Work instructions
Report every line of the records below that contains the word "html".

Raw data
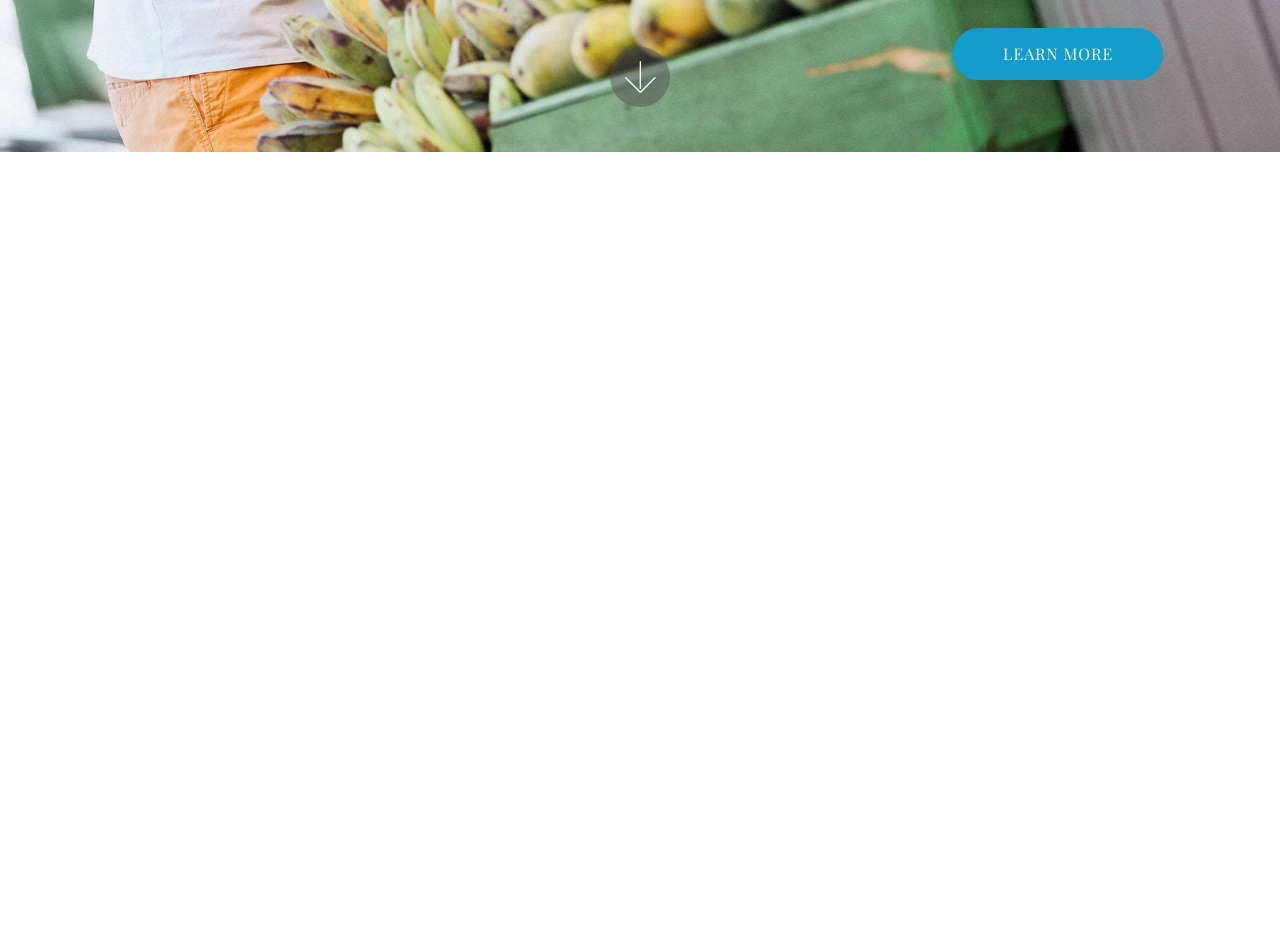
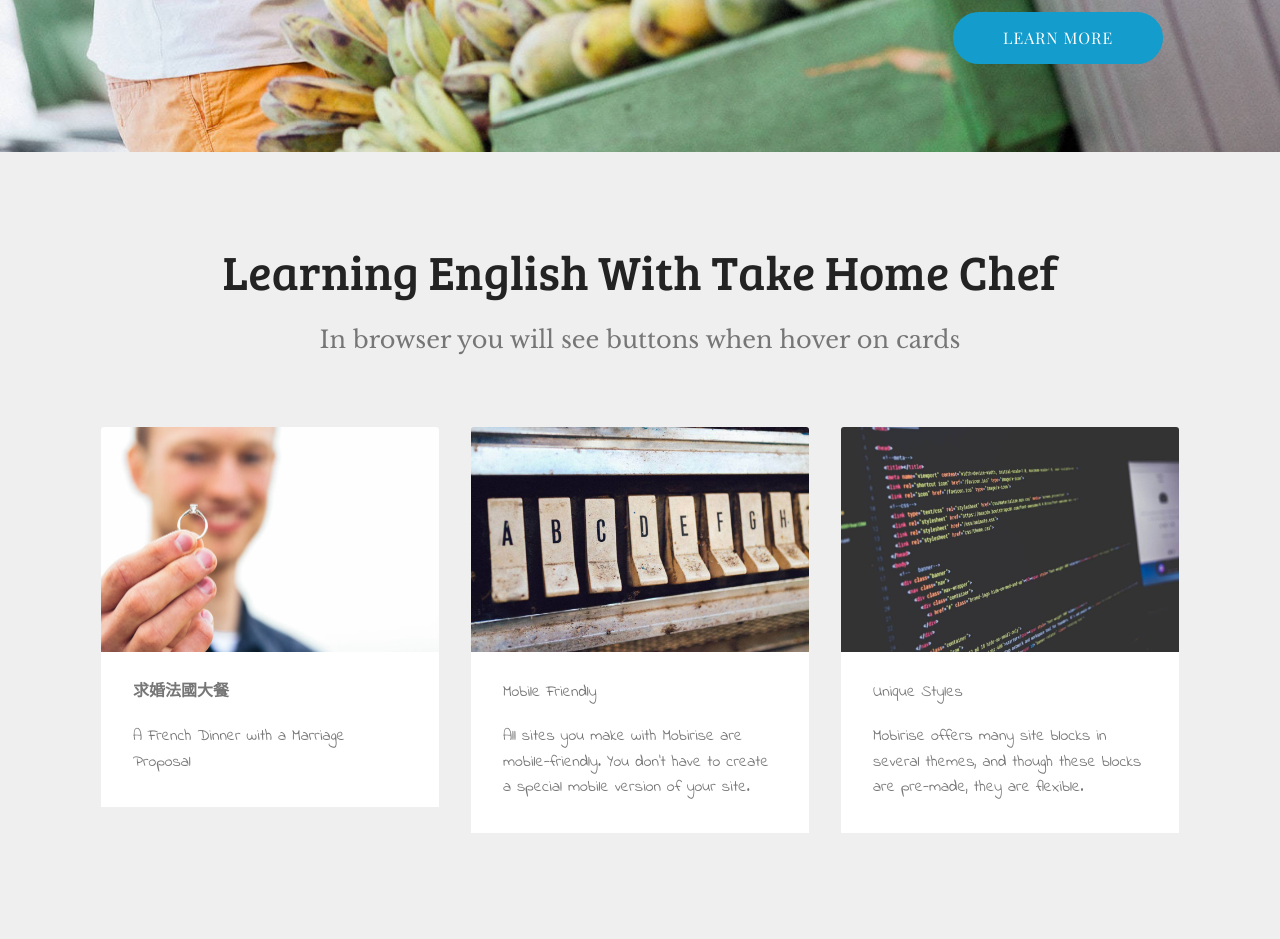
Before and after one commit to AAQ6291/Mobirise, a plain HTML site: page index.html in a window 1280 px wide. Shown: the part 648-1587 px from the top of the page. Before the commit the page ends 800 px from the top, so only its background shows below. Drawn offline with nearby package versions, Linux system fonts and the light colour scheme; files whose address does not match are found by name; a web font is replaced by a local one.

Commit message:
create github pages

```diff
--- a/assets/images/hashes.json
+++ b/assets/images/hashes.json
@@ -1 +1 @@
-{"5Lb97kAY+v8toN7bv2K6YQ==":"mbr-1620x1080.jpg","UMB8aP9QDRhiC0wJG5GN4A==":"mbr-1-1620x1080.jpg","LutuguLBgy2IGQZ001fkfw==":"logo-60x30.png"}
+{"5Lb97kAY+v8toN7bv2K6YQ==":"mbr-1620x1080.jpg","UMB8aP9QDRhiC0wJG5GN4A==":"mbr-1-1620x1080.jpg","LutuguLBgy2IGQZ001fkfw==":"logo-60x30.png","vIVAFXKA36OISYgPP9iNOQ==":"mbr-676x451.jpg","lBAkMh4e5DDlt8pjA2IeqA==":"mbr-1-676x451.jpg"}
--- /dev/null
+++ b/assets/mbr-popup-btns/mbr-popup-btns.js
@@ -0,0 +1,10 @@
+var isBuilder = $('html').hasClass('is-builder');
+
+if (!isBuilder) {
+    if(typeof window.initPopupBtnPlugin === 'undefined'){
+        window.initPopupBtnPlugin = true;
+        $('section.popup-btn-cards .card-wrapper').each(function(index, el) {
+            $(this).addClass('popup-btn');
+        });
+    }
+}
--- a/assets/mobirise/css/mbr-additional.css
+++ b/assets/mobirise/css/mbr-additional.css
@@ -1603,6 +1603,10 @@ body {
 .cid-qTkzRZLJNu .collapsed .navbar-collapse.show .navbar-nav .nav-item {
   clear: both;
 }
+.cid-qTkzRZLJNu .collapsed .navbar-collapse.collapsing .navbar-nav .nav-item:last-child,
+.cid-qTkzRZLJNu .collapsed .navbar-collapse.show .navbar-nav .nav-item:last-child {
+  margin-bottom: 1rem;
+}
 .cid-qTkzRZLJNu .collapsed .navbar-collapse.collapsing .navbar-buttons,
 .cid-qTkzRZLJNu .collapsed .navbar-collapse.show .navbar-buttons {
   text-align: center;
@@ -1697,6 +1701,10 @@ body {
   .cid-qTkzRZLJNu .navbar-collapse.show .navbar-nav .nav-item {
     clear: both;
   }
+  .cid-qTkzRZLJNu .navbar-collapse.collapsing .navbar-nav .nav-item:last-child,
+  .cid-qTkzRZLJNu .navbar-collapse.show .navbar-nav .nav-item:last-child {
+    margin-bottom: 1rem;
+  }
   .cid-qTkzRZLJNu .navbar-collapse.collapsing .navbar-buttons,
   .cid-qTkzRZLJNu .navbar-collapse.show .navbar-buttons {
     text-align: center;
@@ -1777,3 +1785,96 @@ body {
 .cid-qTvx5hkyKt I {
   color: #ffffff;
 }
+.cid-qUgzX9RNGu {
+  padding-top: 90px;
+  padding-bottom: 90px;
+  background-color: #efefef;
+}
+.cid-qUgzX9RNGu .mbr-section-subtitle {
+  color: #767676;
+}
+.cid-qUgzX9RNGu .mbr-text {
+  color: #767676;
+}
+.cid-qUgzX9RNGu .card {
+  display: flex;
+  position: relative;
+  justify-content: center;
+}
+.cid-qUgzX9RNGu .card-wrapper {
+  height: 100%;
+  box-shadow: 0px 0px 0px 0px rgba(0, 0, 0, 0);
+  transition: box-shadow 0.3s;
+}
+.cid-qUgzX9RNGu .card-wrapper .card-img {
+  display: flex;
+  flex-direction: column;
+  align-items: center;
+  justify-content: center;
+  position: relative;
+  overflow: hidden;
+  border-bottom-right-radius: 0;
+  border-bottom-left-radius: 0;
+}
+.cid-qUgzX9RNGu .card-wrapper .card-img .mbr-overlay {
+  background-color: #efefef;
+  display: none;
+  transition: opacity .3s;
+}
+.cid-qUgzX9RNGu .card-wrapper .card-img .mbr-section-btn {
+  display: flex;
+  position: absolute;
+  transition: opacity .3s;
+  width: 100%;
+  margin: auto;
+  left: 0;
+  justify-content: center;
+  align-items: center;
+}
+.cid-qUgzX9RNGu .card-wrapper .card-img img {
+  width: 100%;
+  height: 100%;
+}
+.cid-qUgzX9RNGu .card-wrapper .card-box {
+  background-color: #ffffff;
+  padding: 0 2rem 2rem 2rem;
+  border-bottom-left-radius: 0;
+  border-bottom-right-radius: 0;
+}
+.cid-qUgzX9RNGu .card-wrapper .card-box h4 {
+  font-weight: 500;
+  margin-bottom: 0;
+  padding-top: 2rem;
+}
+.cid-qUgzX9RNGu .card-wrapper .card-box p {
+  margin-bottom: 0;
+  padding-top: 1.5rem;
+}
+.cid-qUgzX9RNGu .card-wrapper:hover {
+  box-shadow: 0px 0px 30px 0px rgba(0, 0, 0, 0.05);
+  transition: box-shadow 0.3s;
+}
+.cid-qUgzX9RNGu .popup-btn .mbr-overlay {
+  display: block !important;
+  opacity: 0;
+}
+.cid-qUgzX9RNGu .popup-btn .mbr-section-btn {
+  height: 100%;
+  display: flex !important;
+  opacity: 0;
+}
+.cid-qUgzX9RNGu .popup-btn:hover .mbr-overlay {
+  opacity: .5;
+}
+.cid-qUgzX9RNGu .popup-btn:hover .mbr-section-btn {
+  opacity: 1;
+}
+.cid-qUgzX9RNGu .card-title {
+  color: #767676;
+}
+.cid-qUgzX9RNGu .card-title I {
+  color: #0f7699;
+}
+.cid-qUgzX9RNGu .card-title B {
+  color: #149dcc;
+}
--- a/index.html
+++ b/index.html
@@ -15,8 +15,8 @@
   <link rel="stylesheet" href="assets/bootstrap/css/bootstrap.min.css">
   <link rel="stylesheet" href="assets/bootstrap/css/bootstrap-grid.min.css">
   <link rel="stylesheet" href="assets/bootstrap/css/bootstrap-reboot.min.css">
+  <link rel="stylesheet" href="assets/dropdown/css/style.css">
   <link rel="stylesheet" href="assets/animatecss/animate.min.css">
-  <link rel="stylesheet" href="assets/dropdown/css/style.css">
   <link rel="stylesheet" href="assets/theme/css/style.css">
   <link rel="stylesheet" href="assets/mobirise/css/mbr-additional.css" type="text/css">
 
@@ -44,7 +44,7 @@
             </div>
         </div>
         <div class="collapse navbar-collapse" id="navbarSupportedContent">
-            <ul class="navbar-nav nav-dropdown" data-app-modern-menu="true"><li class="nav-item">
+            <ul class="navbar-nav nav-dropdown nav-right" data-app-modern-menu="true"><li class="nav-item">
                     <a class="nav-link link text-white display-4" href="https://mobirise.com">
                         <span class="mbri-home mbr-iconfont mbr-iconfont-btn"></span>
                         Services
@@ -56,13 +56,12 @@
                         About Us
                     </a>
                 </li></ul>
-            <div class="navbar-buttons mbr-section-btn"><a class="btn btn-sm btn-primary display-4" href="https://mobirise.com"><span class="mbri-lock mbr-iconfont mbr-iconfont-btn"></span>
-                    Log In</a></div>
+
         </div>
     </nav>
 </section>
 
-<section class="engine"><a href="https://mobirise.me/o">free one page web templates</a></section><section class="header10 cid-qTvx5hkyKt mbr-fullscreen mbr-parallax-background" id="header10-3">
+<section class="engine"><a href="https://mobirise.me/q">responsive site templates</a></section><section class="header10 cid-qTvx5hkyKt mbr-fullscreen mbr-parallax-background" id="header10-3">
 
 
 
@@ -73,15 +72,86 @@
             <h1 class="mbr-section-title align-right mbr-bold pb-3 mbr-fonts-style display-2">
                 <span style="font-weight: normal;"><em><br><br><br></em></span><br><br><br><span style="font-weight: normal;"><em>Learning English with</em><br><em>Take &nbsp;home Chef</em></span></h1>
             <h3 class="mbr-section-subtitle align-right mbr-light pb-3 mbr-fonts-style display-5">透過帥哥廚師<em>Curtis Stone </em>與每個家庭的溫馨互動，及充滿溫暖祝福的對話， 讓你重拾英語的熱情</h3>
-            <p class="mbr-text align-right pb-3 mbr-fonts-style display-5"></p>
-            <div class="mbr-section-btn align-right"><a class="btn btn-md btn-primary display-4" href="https://mobirise.com">LEARN MORE</a></div>
+
+            <div class="mbr-section-btn align-right"><a class="btn btn-md btn-primary display-4" href="index.html#features18-d">LEARN MORE</a></div>
         </div>
     </div>
 
-    <div class="mbr-arrow hidden-sm-down" aria-hidden="true">
-        <a href="#next">
-            <i class="mbri-down mbr-iconfont"></i>
-        </a>
+
+</section>
+
+<section class="features18 popup-btn-cards cid-qUgzX9RNGu" id="features18-d">
+
+
+
+
+    <div class="container">
+        <h2 class="mbr-section-title pb-3 align-center mbr-fonts-style display-2">
+            Learning English With Take Home Chef</h2>
+        <h3 class="mbr-section-subtitle display-5 align-center mbr-fonts-style mbr-light">
+            In browser you will see buttons when hover on cards
+        </h3>
+        <div class="media-container-row pt-5 ">
+            <div class="card p-3 col-12 col-md-6 col-lg-4">
+                <div class="card-wrapper ">
+                    <div class="card-img">
+                        <div class="mbr-overlay"></div>
+                        <div class="mbr-section-btn text-center">
+                            <a href="https://mobirise.com" class="btn btn-primary display-4">Learn More</a>
+                        </div>
+                        <img src="assets/images/mbr-1-676x451.jpg" alt="Mobirise" title="">
+                    </div>
+                    <div class="card-box">
+                        <h4 class="card-title mbr-fonts-style display-7"><strong>
+                            求婚法國大餐</strong></h4>
+                        <p class="mbr-text mbr-fonts-style align-left display-7">
+                            A French Dinner with a Marriage Proposal
+                        </p>
+                    </div>
+                </div>
+            </div>
+            <div class="card p-3 col-12 col-md-6 col-lg-4">
+                <div class="card-wrapper">
+                    <div class="card-img">
+                        <div class="mbr-overlay"></div>
+                        <div class="mbr-section-btn text-center">
+                            <a href="https://mobirise.com" class="btn btn-primary display-4">Learn More</a>
+                        </div>
+                        <img src="assets/images/02.jpg" alt="Mobirise">
+                    </div>
+                    <div class="card-box">
+                        <h4 class="card-title mbr-fonts-style display-7">
+                            Mobile Friendly
+                        </h4>
+                        <p class="mbr-text mbr-fonts-style display-7">
+                           All sites you make with Mobirise are mobile-friendly. You don't have to create a special mobile version of your site.
+                        </p>
+                    </div>
+                </div>
+            </div>
+
+            <div class="card p-3 col-12 col-md-6 col-lg-4">
+                <div class="card-wrapper">
+                    <div class="card-img">
+                        <div class="mbr-overlay"></div>
+                        <div class="mbr-section-btn text-center">
+                            <a href="https://mobirise.com" class="btn btn-primary display-4">Learn More</a>
+                        </div>
+                        <img src="assets/images/03.jpg" alt="Mobirise">
+                    </div>
+                    <div class="card-box">
+                        <h4 class="card-title mbr-fonts-style display-7">
+                            Unique Styles
+                        </h4>
+                        <p class="mbr-text mbr-fonts-style display-7">
+                            Mobirise offers many site blocks in several themes, and though these blocks are pre-made, they are flexible.
+                        </p>
+                    </div>
+                </div>
+            </div>
+
+
+        </div>
     </div>
 </section>
 
@@ -90,11 +160,12 @@
   <script src="assets/popper/popper.min.js"></script>
   <script src="assets/tether/tether.min.js"></script>
   <script src="assets/bootstrap/js/bootstrap.min.js"></script>
+  <script src="assets/dropdown/js/script.min.js"></script>
+  <script src="assets/mbr-popup-btns/mbr-popup-btns.js"></script>
   <script src="assets/smoothscroll/smooth-scroll.js"></script>
-  <script src="assets/touchswipe/jquery.touch-swipe.min.js"></script>
   <script src="assets/viewportchecker/jquery.viewportchecker.js"></script>
   <script src="assets/parallax/jarallax.min.js"></script>
-  <script src="assets/dropdown/js/script.min.js"></script>
+  <script src="assets/touchswipe/jquery.touch-swipe.min.js"></script>
   <script src="assets/theme/js/script.js"></script>
 
 
```
Also changed, not shown: assets/images/02.jpg (added), assets/images/03.jpg (added), assets/images/mbr-1-676x451.jpg (added), 1 other file.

The answer
Before and after one commit to AAQ6291/Mobirise, a plain HTML site: page index.html in a window 1280 px wide. Shown: the part 648-1587 px from the top of the page. Before the commit the page ends 800 px from the top, so only its background shows below. Drawn offline with nearby package versions, Linux system fonts and the light colour scheme; files whose address does not match are found by name; a web font is replaced by a local one.
+var isBuilder = $('html').hasClass('is-builder');
--- a/index.html
+++ b/index.html
+            <div class="mbr-section-btn align-right"><a class="btn btn-md btn-primary display-4" href="index.html#features18-d">LEARN MORE</a></div>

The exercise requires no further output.